Task goal
Below this task are records; return each one exactly and omit its images.

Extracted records
※
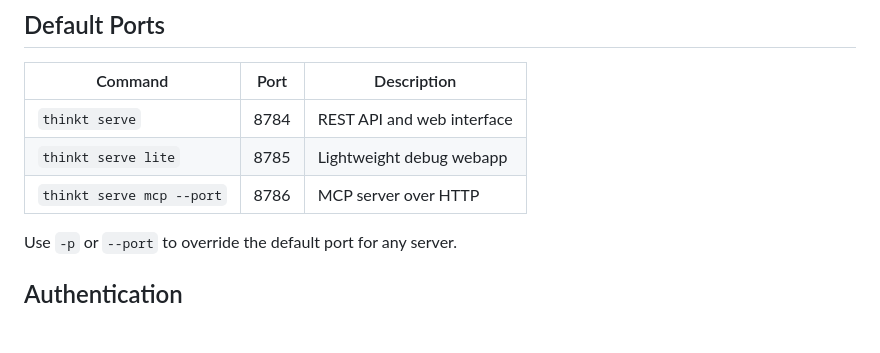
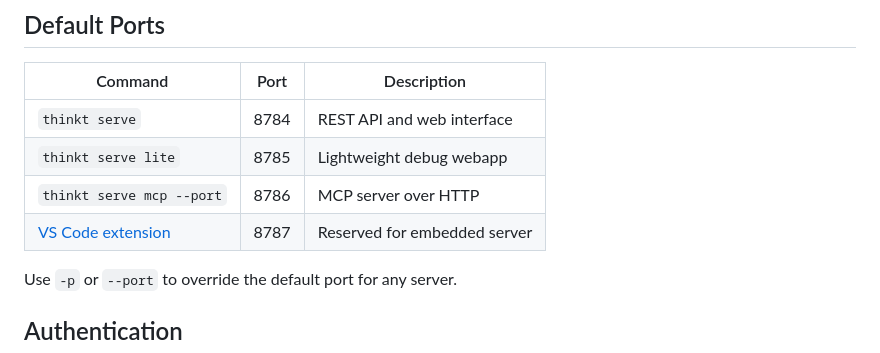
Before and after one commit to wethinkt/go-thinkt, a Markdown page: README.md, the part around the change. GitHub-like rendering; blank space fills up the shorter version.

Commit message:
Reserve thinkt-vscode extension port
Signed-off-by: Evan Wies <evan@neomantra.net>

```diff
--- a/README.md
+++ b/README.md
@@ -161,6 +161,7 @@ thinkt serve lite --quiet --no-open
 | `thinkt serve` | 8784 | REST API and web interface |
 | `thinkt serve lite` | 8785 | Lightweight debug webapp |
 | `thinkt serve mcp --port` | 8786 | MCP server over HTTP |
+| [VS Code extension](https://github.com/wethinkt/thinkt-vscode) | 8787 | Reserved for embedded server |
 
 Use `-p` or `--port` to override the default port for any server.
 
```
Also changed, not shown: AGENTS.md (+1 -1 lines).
※
Completed task
Before and after one commit to wethinkt/go-thinkt, a Markdown page: README.md, the part around the change. GitHub-like rendering; blank space fills up the shorter version.

Commit message:
Reserve thinkt-vscode extension port
Signed-off-by: Evan Wies <evan@neomantra.net>

```diff
--- a/README.md
+++ b/README.md
@@ -161,6 +161,7 @@ thinkt serve lite --quiet --no-open
 | `thinkt serve` | 8784 | REST API and web interface |
 | `thinkt serve lite` | 8785 | Lightweight debug webapp |
 | `thinkt serve mcp --port` | 8786 | MCP server over HTTP |
+| [VS Code extension](https://github.com/wethinkt/thinkt-vscode) | 8787 | Reserved for embedded server |
 
 Use `-p` or `--port` to override the default port for any server.
 
```
Also changed, not shown: AGENTS.md (+1 -1 lines).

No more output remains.